■ **ASSIGNMENT**: Retype every entry word for word. Omit the pictures.

(Items listed in a dataset)

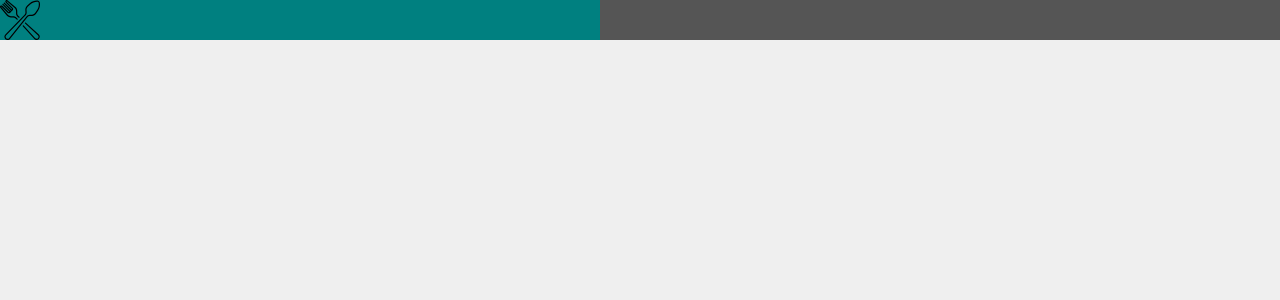
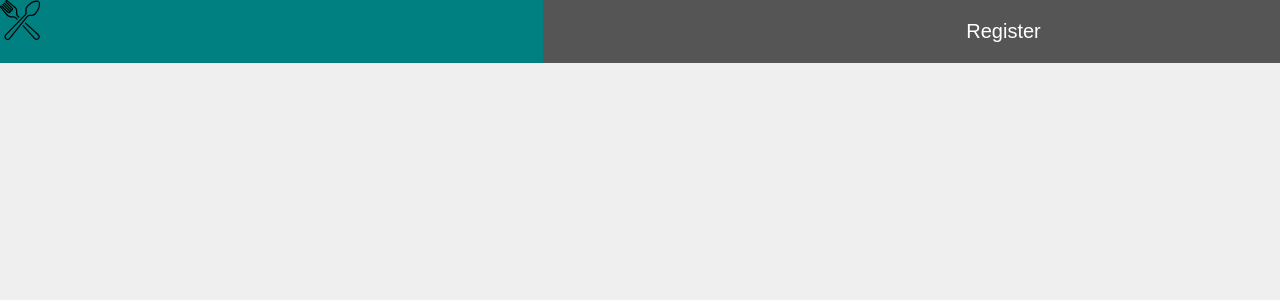
Before and after one commit to wperkins22/gitthisbread_main, a React (Create React App) app: page / in a window 1280 px wide. Shown: the top 300 px of the page. Built offline with nearby package versions, Linux system fonts and the light colour scheme.

Commit message:
Adding Header for register page

```diff
--- a/src/Components/Header.css
+++ b/src/Components/Header.css
@@ -24,7 +24,7 @@ body {font-family: Arial, Helvetica, sans-serif;}
     color: white;
     text-decoration: none;
     font-size: 20px;
-    width: 33.3333333%;
+    width: 25%;
     text-align: center;
   }
 
--- a/src/Components/Header.js
+++ b/src/Components/Header.js
@@ -41,6 +41,7 @@ export default class Header extends Component {
           <nav className="navbar">
             <NavLink to="/Home">{this.state.headers.head1}</NavLink>
             <NavLink to="/Tables">{this.state.headers.head2}</NavLink>
+	    <NavLink to="/Register">Register</NavLink>
             <NavLink to={fRoute}>{this.state.headers.head3}</NavLink>
           </nav>
         </header>
```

■ **EXERCISE ANSWER**:
Before and after one commit to wperkins22/gitthisbread_main, a React (Create React App) app: page / in a window 1280 px wide. Shown: the top 300 px of the page. Built offline with nearby package versions, Linux system fonts and the light colour scheme.

Commit message:
Adding Header for register page

```diff
--- a/src/Components/Header.css
+++ b/src/Components/Header.css
@@ -24,7 +24,7 @@ body {font-family: Arial, Helvetica, sans-serif;}
     color: white;
     text-decoration: none;
     font-size: 20px;
-    width: 33.3333333%;
+    width: 25%;
     text-align: center;
   }
 
--- a/src/Components/Header.js
+++ b/src/Components/Header.js
@@ -41,6 +41,7 @@ export default class Header extends Component {
           <nav className="navbar">
             <NavLink to="/Home">{this.state.headers.head1}</NavLink>
             <NavLink to="/Tables">{this.state.headers.head2}</NavLink>
+	    <NavLink to="/Register">Register</NavLink>
             <NavLink to={fRoute}>{this.state.headers.head3}</NavLink>
           </nav>
         </header>
```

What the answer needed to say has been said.